Full disclosure: I feel vindicated by the study I am about to report. Years ago I was the “dietitian parent” in the school booster club suggesting that healthier foods be offered at the concession stand during sports and other events, only to be shot down by those who were worried about the bottom line. “Healthy food won’t sell” was the response, time and time again.
Booster clubs all over the country raise money to support the sports programs and other extracurricular activities that schools can’t otherwise afford. Their revenue is critical, and you really can’t blame them for not wanting to experiment with a reliable income-generator like a concession stand.
But at Muscatine High School in Iowa, the booster club took a chance and let researchers from Cornell University fiddle with their concession stand menu.
The gamble paid off, and out of it came two successful strategies for improving the nutritional offerings of concession stand foods: 1) offer five to 10 healthy options, and 2) make the ingredients of popular food items healthier.
We still sell hot dogs, we still sell pizza, we still sell candy bars. But everything in life is about choices, and it’s important to put choices out there that meet everybody’s needs and wants, and more people, it seems, want to lead healthier lives.
For two consecutive fall sports seasons, researchers collected revenue and sales data from the concession stand at the high school. No changes were made to the menu during the first season, but eight new healthier choices were added during the second season: a grilled chicken sandwich, carrots and dip, trail mix, granola bars, string cheese, pickles, apples, and soft pretzels. The standard fare remained on the menu.

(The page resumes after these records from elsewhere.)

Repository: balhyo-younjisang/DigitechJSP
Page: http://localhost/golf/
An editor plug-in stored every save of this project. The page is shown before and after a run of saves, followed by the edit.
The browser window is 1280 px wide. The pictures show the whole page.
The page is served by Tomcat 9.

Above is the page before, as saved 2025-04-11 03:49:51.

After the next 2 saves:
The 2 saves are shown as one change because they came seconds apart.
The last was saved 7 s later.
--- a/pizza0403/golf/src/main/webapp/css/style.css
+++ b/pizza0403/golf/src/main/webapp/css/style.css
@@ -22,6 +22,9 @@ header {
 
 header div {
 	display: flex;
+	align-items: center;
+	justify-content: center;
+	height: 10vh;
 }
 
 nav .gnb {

In addition, changes were made to two popular food items to make them healthier. Trans fats were eliminated from the nacho cheese sauce; and the popcorn, previously popped in coconut oil, was prepared instead with canola oil that was saturated- and trans fat-free.

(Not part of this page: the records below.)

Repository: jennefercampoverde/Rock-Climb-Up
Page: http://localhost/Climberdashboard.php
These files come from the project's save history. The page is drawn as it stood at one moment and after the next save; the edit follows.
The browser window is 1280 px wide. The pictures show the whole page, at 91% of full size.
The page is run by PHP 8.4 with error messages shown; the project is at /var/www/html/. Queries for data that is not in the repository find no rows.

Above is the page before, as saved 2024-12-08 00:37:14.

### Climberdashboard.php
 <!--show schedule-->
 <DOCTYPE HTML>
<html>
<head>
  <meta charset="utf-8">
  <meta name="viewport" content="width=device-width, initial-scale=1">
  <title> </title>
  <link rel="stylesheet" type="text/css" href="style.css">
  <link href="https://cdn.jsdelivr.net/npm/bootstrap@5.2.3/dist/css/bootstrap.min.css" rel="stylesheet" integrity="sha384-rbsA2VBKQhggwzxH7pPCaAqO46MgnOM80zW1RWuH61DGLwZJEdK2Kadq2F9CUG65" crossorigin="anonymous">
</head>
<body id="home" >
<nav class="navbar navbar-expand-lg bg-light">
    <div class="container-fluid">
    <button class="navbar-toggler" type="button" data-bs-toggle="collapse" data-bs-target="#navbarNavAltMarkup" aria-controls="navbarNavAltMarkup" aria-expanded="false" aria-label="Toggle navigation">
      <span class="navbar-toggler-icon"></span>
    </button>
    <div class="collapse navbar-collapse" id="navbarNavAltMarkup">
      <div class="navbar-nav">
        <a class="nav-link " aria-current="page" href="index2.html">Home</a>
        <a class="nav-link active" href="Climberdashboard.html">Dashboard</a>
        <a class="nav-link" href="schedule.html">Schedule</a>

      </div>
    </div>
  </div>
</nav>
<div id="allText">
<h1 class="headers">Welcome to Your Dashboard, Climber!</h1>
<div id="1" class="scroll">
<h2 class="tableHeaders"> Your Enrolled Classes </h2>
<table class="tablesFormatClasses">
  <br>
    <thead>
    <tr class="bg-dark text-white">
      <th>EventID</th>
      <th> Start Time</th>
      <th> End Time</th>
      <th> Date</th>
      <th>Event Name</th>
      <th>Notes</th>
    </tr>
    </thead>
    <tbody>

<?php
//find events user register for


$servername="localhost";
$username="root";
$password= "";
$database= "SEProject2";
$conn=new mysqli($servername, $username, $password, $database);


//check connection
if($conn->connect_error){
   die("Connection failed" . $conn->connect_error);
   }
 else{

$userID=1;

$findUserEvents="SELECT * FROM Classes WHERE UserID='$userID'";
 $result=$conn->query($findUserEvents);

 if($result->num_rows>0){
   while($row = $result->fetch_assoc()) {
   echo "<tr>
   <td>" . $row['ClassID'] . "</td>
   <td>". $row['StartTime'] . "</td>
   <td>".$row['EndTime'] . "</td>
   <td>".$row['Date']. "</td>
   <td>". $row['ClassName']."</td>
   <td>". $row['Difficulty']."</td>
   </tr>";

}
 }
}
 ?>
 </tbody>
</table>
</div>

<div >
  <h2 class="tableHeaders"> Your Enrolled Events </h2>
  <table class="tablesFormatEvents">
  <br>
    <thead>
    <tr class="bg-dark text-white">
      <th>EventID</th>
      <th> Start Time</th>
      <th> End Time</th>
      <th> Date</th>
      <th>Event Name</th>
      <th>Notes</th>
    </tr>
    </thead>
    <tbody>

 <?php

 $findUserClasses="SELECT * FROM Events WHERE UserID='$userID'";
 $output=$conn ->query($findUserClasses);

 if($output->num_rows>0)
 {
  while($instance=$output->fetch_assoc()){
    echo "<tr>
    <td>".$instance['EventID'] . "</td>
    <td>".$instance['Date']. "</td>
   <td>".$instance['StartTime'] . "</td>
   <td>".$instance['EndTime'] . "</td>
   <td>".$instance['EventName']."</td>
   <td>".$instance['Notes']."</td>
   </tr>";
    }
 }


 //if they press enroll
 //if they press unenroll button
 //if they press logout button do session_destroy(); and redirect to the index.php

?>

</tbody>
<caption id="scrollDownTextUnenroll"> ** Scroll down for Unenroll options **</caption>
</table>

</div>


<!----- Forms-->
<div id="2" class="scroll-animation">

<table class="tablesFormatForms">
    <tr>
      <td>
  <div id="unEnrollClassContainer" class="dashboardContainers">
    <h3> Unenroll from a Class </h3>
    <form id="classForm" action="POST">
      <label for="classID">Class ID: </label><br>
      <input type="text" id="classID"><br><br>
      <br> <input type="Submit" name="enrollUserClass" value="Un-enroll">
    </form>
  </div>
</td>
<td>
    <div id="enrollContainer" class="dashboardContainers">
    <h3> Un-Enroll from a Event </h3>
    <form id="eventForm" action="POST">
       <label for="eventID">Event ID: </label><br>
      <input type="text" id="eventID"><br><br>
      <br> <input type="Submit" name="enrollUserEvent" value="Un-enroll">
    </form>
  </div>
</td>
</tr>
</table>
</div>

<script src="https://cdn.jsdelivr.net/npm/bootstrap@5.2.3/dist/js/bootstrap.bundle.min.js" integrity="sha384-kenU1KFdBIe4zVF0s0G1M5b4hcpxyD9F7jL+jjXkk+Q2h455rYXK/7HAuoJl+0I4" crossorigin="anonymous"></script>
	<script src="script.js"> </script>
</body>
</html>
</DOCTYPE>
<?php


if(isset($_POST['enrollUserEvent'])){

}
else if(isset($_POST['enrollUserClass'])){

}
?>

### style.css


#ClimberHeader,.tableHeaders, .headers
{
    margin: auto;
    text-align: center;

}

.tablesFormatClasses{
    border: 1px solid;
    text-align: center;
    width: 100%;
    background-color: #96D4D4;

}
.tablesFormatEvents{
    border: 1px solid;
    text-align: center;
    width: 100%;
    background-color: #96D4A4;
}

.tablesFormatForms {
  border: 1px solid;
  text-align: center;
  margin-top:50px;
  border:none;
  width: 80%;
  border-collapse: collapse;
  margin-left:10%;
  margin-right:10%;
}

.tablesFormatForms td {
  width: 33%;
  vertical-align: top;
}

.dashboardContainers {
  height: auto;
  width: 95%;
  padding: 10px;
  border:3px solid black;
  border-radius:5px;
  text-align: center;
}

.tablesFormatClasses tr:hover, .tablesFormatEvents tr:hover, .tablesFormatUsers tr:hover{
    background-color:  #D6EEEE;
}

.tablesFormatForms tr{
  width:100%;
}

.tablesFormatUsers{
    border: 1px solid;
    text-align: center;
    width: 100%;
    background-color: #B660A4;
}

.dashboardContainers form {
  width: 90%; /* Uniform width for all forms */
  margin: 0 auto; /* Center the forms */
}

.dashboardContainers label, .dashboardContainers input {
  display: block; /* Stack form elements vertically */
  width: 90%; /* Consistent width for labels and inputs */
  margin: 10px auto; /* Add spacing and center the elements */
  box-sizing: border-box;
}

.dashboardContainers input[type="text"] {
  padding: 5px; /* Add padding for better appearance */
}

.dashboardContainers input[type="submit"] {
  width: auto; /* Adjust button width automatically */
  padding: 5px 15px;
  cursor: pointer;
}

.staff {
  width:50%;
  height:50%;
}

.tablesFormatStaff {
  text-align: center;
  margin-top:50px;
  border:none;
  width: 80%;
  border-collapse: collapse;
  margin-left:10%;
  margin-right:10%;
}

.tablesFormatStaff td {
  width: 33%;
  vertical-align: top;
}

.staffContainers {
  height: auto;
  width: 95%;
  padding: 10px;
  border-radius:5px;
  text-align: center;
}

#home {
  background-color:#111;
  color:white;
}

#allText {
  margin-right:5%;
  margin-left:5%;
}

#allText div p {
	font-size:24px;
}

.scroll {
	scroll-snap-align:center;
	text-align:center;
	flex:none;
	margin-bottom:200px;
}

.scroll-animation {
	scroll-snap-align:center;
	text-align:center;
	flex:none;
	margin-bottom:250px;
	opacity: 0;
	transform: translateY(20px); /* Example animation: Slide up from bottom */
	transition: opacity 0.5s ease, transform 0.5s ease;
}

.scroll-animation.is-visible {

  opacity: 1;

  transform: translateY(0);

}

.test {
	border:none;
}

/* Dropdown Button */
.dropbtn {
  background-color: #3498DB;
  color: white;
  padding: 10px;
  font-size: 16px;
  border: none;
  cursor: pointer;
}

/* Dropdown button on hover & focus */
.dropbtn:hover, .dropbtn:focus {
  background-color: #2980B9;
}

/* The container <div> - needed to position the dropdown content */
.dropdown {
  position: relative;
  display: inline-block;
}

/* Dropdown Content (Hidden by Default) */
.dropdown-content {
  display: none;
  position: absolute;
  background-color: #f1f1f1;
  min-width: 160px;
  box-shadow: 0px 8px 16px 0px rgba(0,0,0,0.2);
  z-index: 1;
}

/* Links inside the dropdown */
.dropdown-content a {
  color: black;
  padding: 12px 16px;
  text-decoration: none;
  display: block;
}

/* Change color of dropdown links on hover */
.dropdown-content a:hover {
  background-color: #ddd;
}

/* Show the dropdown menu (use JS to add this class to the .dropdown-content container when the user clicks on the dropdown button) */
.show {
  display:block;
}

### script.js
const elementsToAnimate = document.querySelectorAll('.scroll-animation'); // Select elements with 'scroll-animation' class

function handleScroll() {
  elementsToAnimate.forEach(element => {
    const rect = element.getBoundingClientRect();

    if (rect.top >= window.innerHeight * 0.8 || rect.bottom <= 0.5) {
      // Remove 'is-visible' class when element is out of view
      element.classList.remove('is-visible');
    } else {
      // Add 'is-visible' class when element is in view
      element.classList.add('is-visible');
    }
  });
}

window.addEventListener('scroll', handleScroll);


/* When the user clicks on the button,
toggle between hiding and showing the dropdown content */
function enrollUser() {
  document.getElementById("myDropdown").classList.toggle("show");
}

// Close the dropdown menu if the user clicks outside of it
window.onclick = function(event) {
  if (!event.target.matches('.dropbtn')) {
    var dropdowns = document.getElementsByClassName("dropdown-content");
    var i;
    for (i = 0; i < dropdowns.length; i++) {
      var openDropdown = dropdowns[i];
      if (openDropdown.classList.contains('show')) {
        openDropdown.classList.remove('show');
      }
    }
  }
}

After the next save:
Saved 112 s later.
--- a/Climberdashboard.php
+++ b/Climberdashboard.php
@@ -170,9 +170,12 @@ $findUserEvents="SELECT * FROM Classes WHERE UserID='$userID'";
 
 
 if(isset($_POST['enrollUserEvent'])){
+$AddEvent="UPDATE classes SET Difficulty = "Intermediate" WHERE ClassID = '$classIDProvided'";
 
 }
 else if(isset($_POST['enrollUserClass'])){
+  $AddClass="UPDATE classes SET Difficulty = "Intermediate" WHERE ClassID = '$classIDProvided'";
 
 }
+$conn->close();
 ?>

Economic disaster did not strike. When all the numbers were crunched by researchers from Cornell University’s Food and Brand Lab, concession stand sales and revenues remained stable. The new healthier items accounted for 9.2 percent of total sales, and sales of the healthier foods increased from game to game. Overall income increased by 4 percent.
Despite the preparation changes, sales of the nachos and popcorn increased by 8 percent. The new foods that sold the best were the chicken sandwiches and the pretzels, which accounted for 7.6 percent of all food sales.

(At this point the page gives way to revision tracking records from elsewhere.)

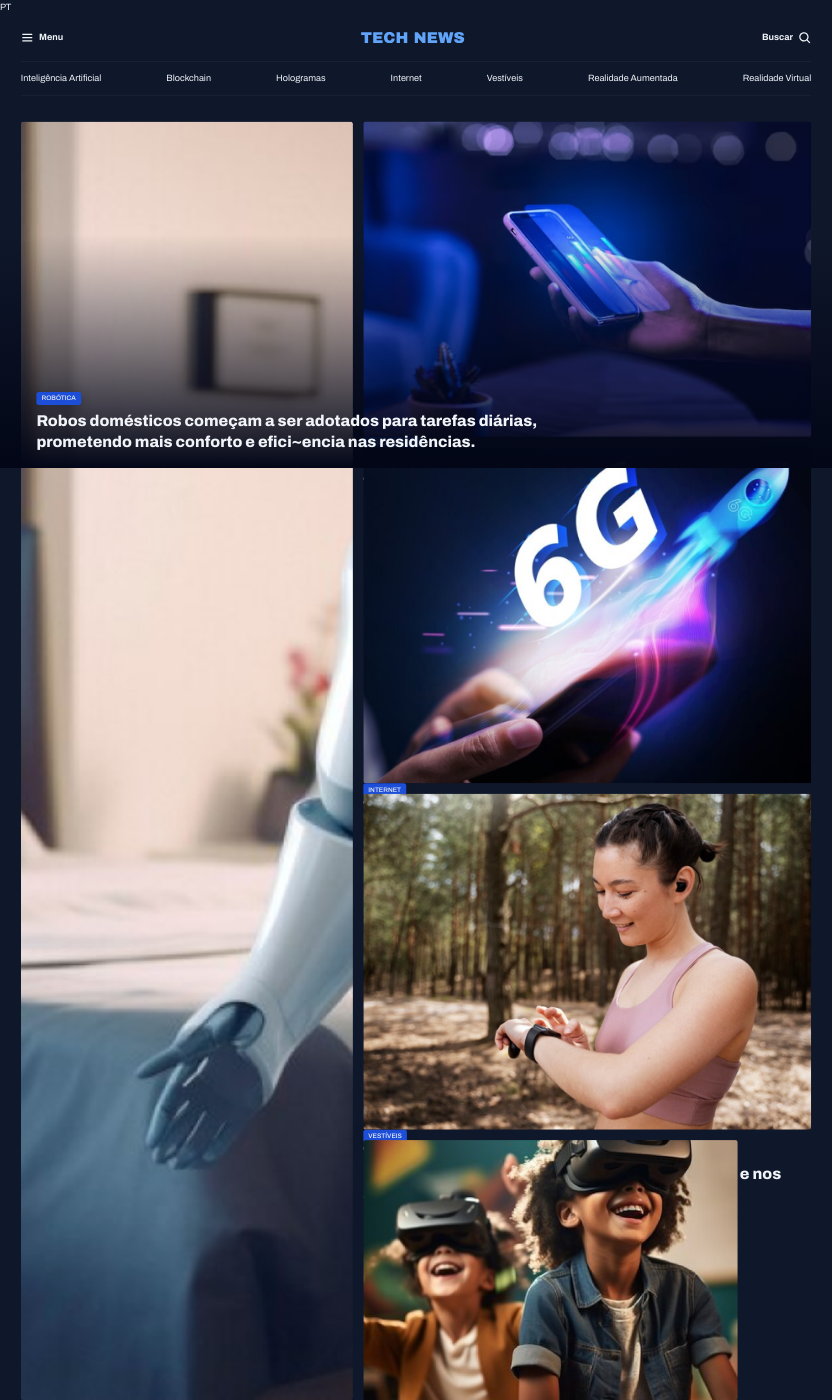
Repository: JeffRodFer/portalDeNoticias
Page: index.html
These files come from the project's save history. The page is drawn as it stood at one moment and after the next save; the edit follows.
The browser window is 1280 px wide. The pictures show the whole page, at 65% of full size.

Above is the page before, as saved 2025-04-15 21:58:58.

### index.html
PT<!DOCTYPE html>
<html lang="pt-BR">
  <head>
    <link rel="preconnect" href="https://fonts.googleapis.com">
  <link rel="preconnect" href="https://fonts.gstatic.com" crossorigin>
  <meta charset="UTF-8">
  <meta name="viewport" content="width=device-width, initial-scale=1.0">
  <title>Portal de Notícias</title>
  <link rel="stylesheet" href="styles/index.css">

  <link href="https://fonts.googleapis.com/css2?family=Archivo:ital,wght@0,100..900;1,100..900&family=Bree+Serif&family=Poppins:wght@400;700&display=swap" rel="stylesheet">

</head>
<body>
  <header class="container">
    <nav id="primary" class="grid grid-flow-col">
      <div>
        <img src="assets/icons/List.svg" alt="ícone de menu">
        <strong>Menu</strong>
      </div>
        <div>
          <img src="assets/Logo (1).svg" alt="TechNews logo">
        </div>
        <div>
          <strong>Buscar</strong>
          <img src="assets/icons/MagnifyingGlass.svg" alt="ícone de lupa para pesquisa">
        </div>
    </nav>
    <nav id="secondary" class="grid grid-flow-col">
      <a href="#">Inteligência Artificial</a>
      <a href="#">Blockchain</a>
      <a href="#">Hologramas</a>
      <a href="#">Internet</a>
      <a href="#">Vestíveis</a>
      <a href="#">Realidade Aumentada</a>
      <a href="#">Realidade Virtual</a>
    </nav>
  </header>
  <main class="grid container">
    <section id="featured" class="grid grid-flow-col gap-16">
      <figure class="card">
        <img src="assets/images/Image 01.png" alt="">

        <figcaption>
          <span class="content-tag">robótica</span>
          <h2 class="text-2xl">
            Robos domésticos começam a ser adotados para tarefas diárias, <br> prometendo mais conforto e efici~encia nas residências.
          </h2>
        </figcaption>
      </figure>
      <div class="grid grid cols-2 gap-16">
        <figure>
          <img src="assets/images/Image 02.png" alt="Novo Smartphone Projetor 3D chega ao mercado, transformando a forma como vemos as nossas telas!">

          <figcaption>
            <span class="content-tag">Hologramas</span>
            <h2 class="text-2xl">
              Novo Smartphone Projetor 3D chega ao mercado, transformando a forma como vemos as nossas telas!
            </h2>
          </figcaption>
        </figure>
        <figure>
          <img src="assets/images/Image 03.png" alt="">

          <figcaption>
            <span class="content-tag">Internet</span>
            <h2 class="text-2xl">
            Tecnologia 3D chega as metropoles brasileiras, prometendo revolucionar a forma como vivemos e nos comunicamos.
            </h2>
          </figcaption>
      </figure>
        <figure>
          <img src="assets/images/Image 04.png" alt="">

          <figcaption>
            <span class="content-tag">Vestíveis</span>
            <h2 class="text-2xl">
            Tecnologia 3D chega as metropoles brasileiras, prometendo revolucionar a forma como vivemos e nos comunicamos.
            </h2>
          </figcaption>
        </figure>
        <figure>
          <img src="assets/images/Image 05.png" alt="">
        </figure>
      </div>
    </section>
  </main>
</body>
</html>

### styles/global.css
* {
  margin: 0;
  padding: 0;
  box-sizing: border-box;
}

:root {
  --brand-color-light: #60a5fa ;
  --brand-color-dark: #1d4ed8;
  --bg-color: #0f172a;
  --stroke-color: #1e293b;
  --text-color-primary: #f1f5f9;
  --text-color-secondary: #cbd5e1;

  --font-family: 'Archivo', sans-serif;
  --h1: 800 24px/135% var(--font-family);
  --h2: 800 16px/140% var(--font-family);
  --h3: 800 14px/140% var(--font-family);
  --text-span: 400 16px/140% var(--font-family);
  --text: 400 14px/160% var(--font-family);

}

body {
  font: var(--text);
  color: var(--text-color-primary);
  background-color: var(--bg-color);
}

a {
  text-decoration: none;
  color: inherit;
}

a:hover {
  color: var(--brand-color-light);
}

h1,h2,h3 {
  font:inherit;
}

img {
  max-width: 100%;
}

.container {
  max-width: 1280px;
  padding-inline: 32px;
  margin-inline: auto;
}
main {
  margin-top: 40px ;
}
.content-tag {
  display: inline-block;
  background-color: var(--brand-color-dark);
  padding: 4px 8px;
  border-radius: 4px;
  font: 500 10px/1.2 var(--font-family);
  text-transform: uppercase;
  color: var(--text-color-primary);
  box-shadow: 0px 4px 16px rgba(2, 3, 23, 0.251);
}

### styles/utility.css
/* utility-first */
.grid {
  display: grid;
}
.grid-flow-col {
  grid-auto-flow: column;
}

.grid-cols-2 {
  grid-template-columns: 1fr 1fr;
}

.gap-16 {
  gap: 16px;
}

.text-2xl {
  font: var(--h1);
}
.text-2x {
  font: var(--h2);
}
.text-lg {
  font: var(--h3);
}
.text-sm {
  font: var(--text-sm);
}

### styles/header.css
#primary {
  padding-block: 20px;

  div {
    display: flex;
    align-items: center;
    gap: 8px;
  }

  /* nesting css */
  div:nth-child(2) {
    margin-inline: auto;
}
div:nth-child(3) {
  justify-self: end;
}
}
#secondary {
  padding-block: 14px;
  border: solid 1px var(--stroke-color);
  border-inline: none;
  justify-content: space-between;
}

### styles/sections.css
#featured {
  img {
    height: 100%;
    object-fit: cover;
    border-radius: 4px;
  }
.card {
  border-radius: 4px;
  overflow: hidden;
  object-fit: relative;

  &::before {
   content: "";
   position: absolute;
   inset: 0;
   top: 50%;
   background: linear-gradient(
    180deg,
    transparent 0%,
    #020617 100%
   );
  }
  figcaption {
    position: absolute;
    bottom: 0;

    padding: 24px;

    h2 {
      margin-top: 8px;
    }
  }
}
}

Loaded but not shown: styles/index.css (common file)

After the next save:
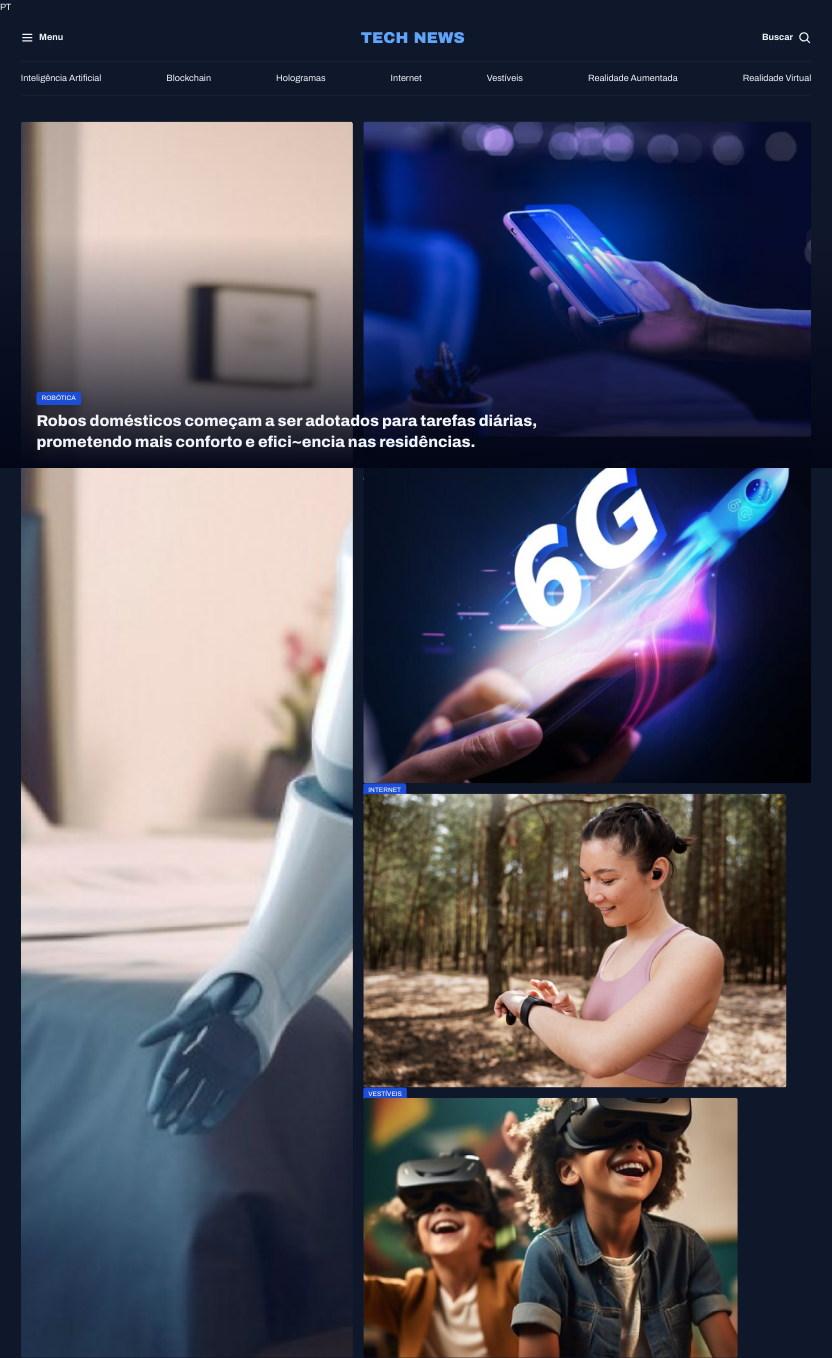
Saved 18 s later.
--- a/index.html
+++ b/index.html
@@ -75,7 +75,7 @@ PT<!DOCTYPE html>
           <figcaption>
             <span class="content-tag">Vestíveis</span>
             <h2 class="text-2xl">
-            Tecnologia 3D chega as metropoles brasileiras, prometendo revolucionar a forma como vivemos e nos comunicamos.
+            .
             </h2>
           </figcaption>
         </figure>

Student satisfaction with the foods offered at the concession stand was not affected by the addition of healthier choices, and parental satisfaction increased.
“If you’re a concession-stand sponsor, and you want people to eat better, and you want to make money, add at least five healthy items,” advises Brian Wansink, the Cornell lab’s director and a professor of marketing. “There’s got to be a critical mass, and we find that five’s a very lucky number, and ten is even better.”
Kate Hansen, the president of the Muscatine booster club during the study, agreed, “I think what it comes down to is people want to have choices. We still sell hot dogs, we still sell pizza, we still sell candy bars. But everything in life is about choices, and it’s important to put choices out there that meet everybody’s needs and wants, and more people, it seems, want to lead healthier lives.”
Perhaps my own concession stand reform efforts were just ahead of their time.
The study is published in the Journal of Public Health.